Posted 21 October, 2019

A national platform for comprehensive molecular analysis headed-up by Professor Walter Kolch, Director of Systems Biology Ireland (SBI) at University College Dublin is one of six new research projects to receive funding from Science Foundation Ireland under its Research Infrastructure Programme.

A leading international proponent of precision medicine, Professor Kolch from the UCD School of Medicine is working on new approaches to personalised diagnostics and treatment based on molecular mechanistic understanding.

The funding from SFI, as part of the Government's Future Jobs Ireland Initiative, is aimed at establishing Ireland as an international lead in this scientific area.

Announcing the awards Innovation Minister Heather Humphreys said each infrastructure project was in an area of strategic priority for the country.

“This talent combined with the support provided through programmes like this one maintains our reputation as a great place to do business and work,” she said.

“The successful projects are at the cutting edge of innovation and are helping us to achieve our goal of preparing now for tomorrow's world.”

SFI Deputy director, Dr Ciarán Seoighe, added: “To allow researchers to meet the evolving challenges both globally and domestically we must ensure that they have the cutting-edge infrastructure required for their research to positively impact our economy, society and environment.”

The SFI Research Infrastructure Programme aims to ensure Irish researchers have the capacity to apply for international funding opportunities, including Horizon 2020 funding calls.

Additionally, the programme eases inter-institutional sharing of national research infrastructure, especially for institutes of technology, as well as effective collaborations with industry.

The six projects set to share in the €25m are:

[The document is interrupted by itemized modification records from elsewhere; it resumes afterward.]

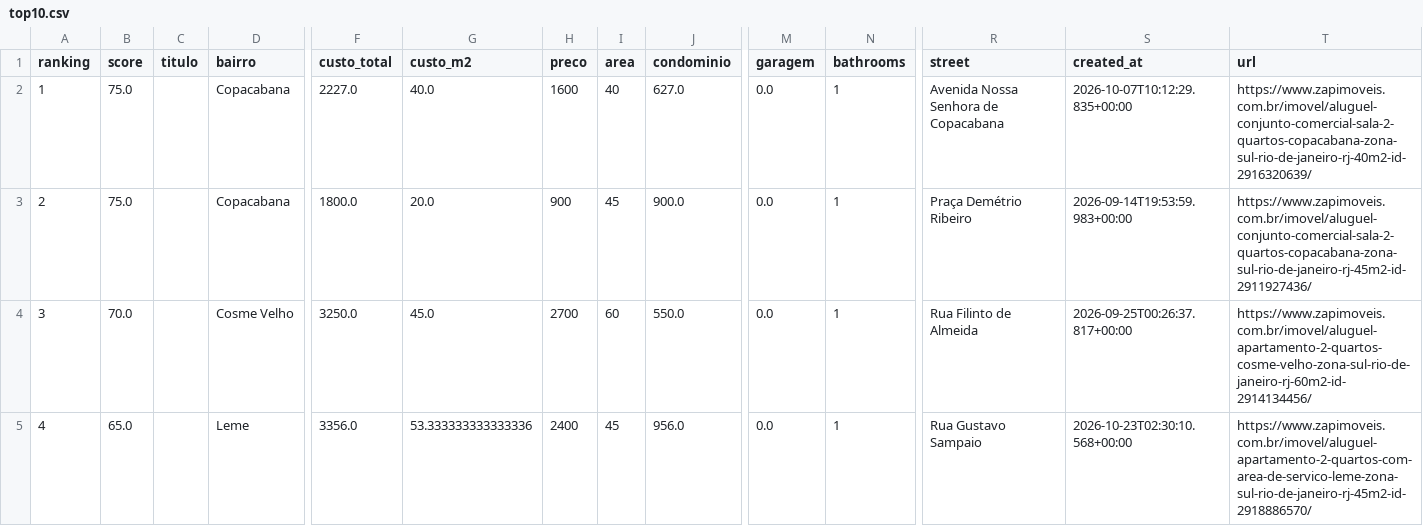
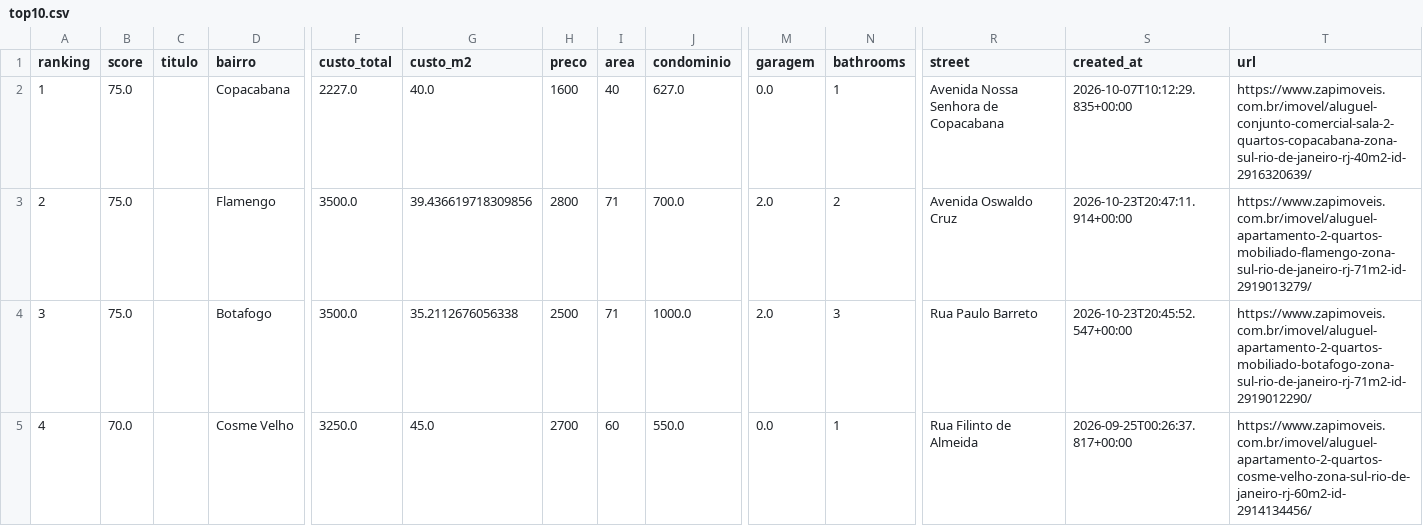
Before and after one commit to DboechatM/RentHunter, a CSV file: data/zap/top/top10.csv, drawn as a sheet; only a part is shown, gaps mark what is left out; the diff covers the shown part only; the diff names each change by its address in the sheet, - before the commit and + after, or states it on an @@ line.

```diff
--- a/data/zap/top/top10.csv
+++ b/data/zap/top/top10.csv
-D3 (bairro): Copacabana
+D3 (bairro): Flamengo
-F3 (custo_total): 1800.0
+F3 (custo_total): 3500.0
-G3 (custo_m2): 20.0
+G3 (custo_m2): 39.436619718309856
-H3 (preco): 900
+H3 (preco): 2800
-I3 (area): 45
+I3 (area): 71
-J3 (condominio): 900.0
+J3 (condominio): 700.0
-M3:M4 (garagem): 0.0
+M3:M4 (garagem): 2.0
-N3 (bathrooms): 1
+N3 (bathrooms): 2
-R3 (street): Praça Demétrio Ribeiro
+R3 (street): Avenida Oswaldo Cruz
-S3 (created_at): 2026-09-14T19:53:59.983+00:00
+S3 (created_at): 2026-10-23T20:47:11.914+00:00
-T3 (url): https://www.zapimoveis.com.br/imovel/aluguel-conjunto-comercial-sala-2-quartos-copacabana-zona-sul-rio-de-janeiro-rj-45m2-id-2911927436/
+T3 (url): https://www.zapimoveis.com.br/imovel/aluguel-apartamento-2-quartos-mobiliado-flamengo-zona-sul-rio-de-janeiro-rj-71m2-id-2919013279/
-B4 (score): 70.0
+B4 (score): 75.0
-D4 (bairro): Cosme Velho
+D4 (bairro): Botafogo
-F4 (custo_total): 3250.0
+F4 (custo_total): 3500.0
-G4 (custo_m2): 45.0
+G4 (custo_m2): 35.2112676056338
-H4 (preco): 2700
+H4 (preco): 2500
-I4 (area): 60
+I4 (area): 71
-J4 (condominio): 550.0
+J4 (condominio): 1000.0
-N4 (bathrooms): 1
+N4 (bathrooms): 3
-R4 (street): Rua Filinto de Almeida
+R4 (street): Rua Paulo Barreto
-S4 (created_at): 2026-09-25T00:26:37.817+00:00
+S4 (created_at): 2026-10-23T20:45:52.547+00:00
-T4 (url): https://www.zapimoveis.com.br/imovel/aluguel-apartamento-2-quartos-cosme-velho-zona-sul-rio-de-janeiro-rj-60m2-id-2914134456/
+T4 (url): https://www.zapimoveis.com.br/imovel/aluguel-apartamento-2-quartos-mobiliado-botafogo-zona-sul-rio-de-janeiro-rj-71m2-id-2919012290/
-B5 (score): 65.0
+B5 (score): 70.0
-D5 (bairro): Leme
+D5 (bairro): Cosme Velho
-F5 (custo_total): 3356.0
+F5 (custo_total): 3250.0
-G5 (custo_m2): 53.333333333333336
+G5 (custo_m2): 45.0
-H5 (preco): 2400
+H5 (preco): 2700
-I5 (area): 45
+I5 (area): 60
-J5 (condominio): 956.0
+J5 (condominio): 550.0
-R5 (street): Rua Gustavo Sampaio
+R5 (street): Rua Filinto de Almeida
-S5 (created_at): 2026-10-23T02:30:10.568+00:00
+S5 (created_at): 2026-09-25T00:26:37.817+00:00
-T5 (url): https://www.zapimoveis.com.br/imovel/aluguel-apartamento-2-quartos-com-area-de-servico-leme-zona-sul-rio-de-janeiro-rj-45m2-id-2918886570/
+T5 (url): https://www.zapimoveis.com.br/imovel/aluguel-apartamento-2-quartos-cosme-velho-zona-sul-rio-de-janeiro-rj-60m2-id-2914134456/
```
Also changed, not shown: 52 edited cells elsewhere in this file, 3 other files.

  • Dr Timothy McCarthy, Maynooth University - National Autonomous Technologies Data Platform (NATDaP) will provide valuable open Autonomous Technology data (including driverless vehicles, A.I., robotics and drones) from collaborating Higher Education Institutes across Ireland, which can be accessed by a much wider community, including researchers and industry collaborators.

  • Prof Kingston Mills, Trinity College Dublin - Next generation flow cytometry and single cell gene analysis – this cutting-edge infrastructure, the only of its kind in a biomedical research Institute or a hospital site in Ireland, will significantly enhance Trinity College Dublin’s cytometry suite capability, enabling rapid analysis for clinical samples.

  • Prof Mani Ramaswami, Trinity College Dublin - Ultra Low Noise Digital 3T MRI which will enable new programmes of research at three SFI Research Centres and permit participation in international consortia including Horizon 2020. This new MRI scanner will allow Ireland to lead in neurodevelopmental research on infants and children, and in the areas of ADHD, depression, psychosis and Alzheimer’s disease.

  • Dr Graeme Maxwell, Tyndall National Institute - Tyndall 200mm FlexiFab - core (national) infrastructure upgrade which will enhance equipment to enable processing on 200mm (8 inch) wafers, a unique asset needed to drive future innovation in ICT research and industry in Ireland.

  • Mr. Michael Gillooly, Marine Institute - EirOOS Irish Ocean Observing System: A component of the European Ocean Observing System (EOOS) will further scientific and technical research capacity in key areas such as sea level science, ocean circulation and carbon sequestration allowing us to understand the connection between Ireland and the Atlantic. This infrastructure will also increase opportunities to participate in European funded initiatives under Horizon 2020 and more.

  • Prof Walter Kolch, University College Dublin - A national platform for comprehensive molecular analysis (CMAP) underpinning chemistry, the bioeconomy, and precision oncology research: from molecules to microorganisms and humans. CMAP will not only enhance Ireland’s competitiveness to participate in and lead international research, it will also support research in five national priority areas, contributing to a more sustainable environment, better healthcare, and the creation of high-quality jobs.

By: David Kearns, Digital Journalist / Media Officer, UCD University Relations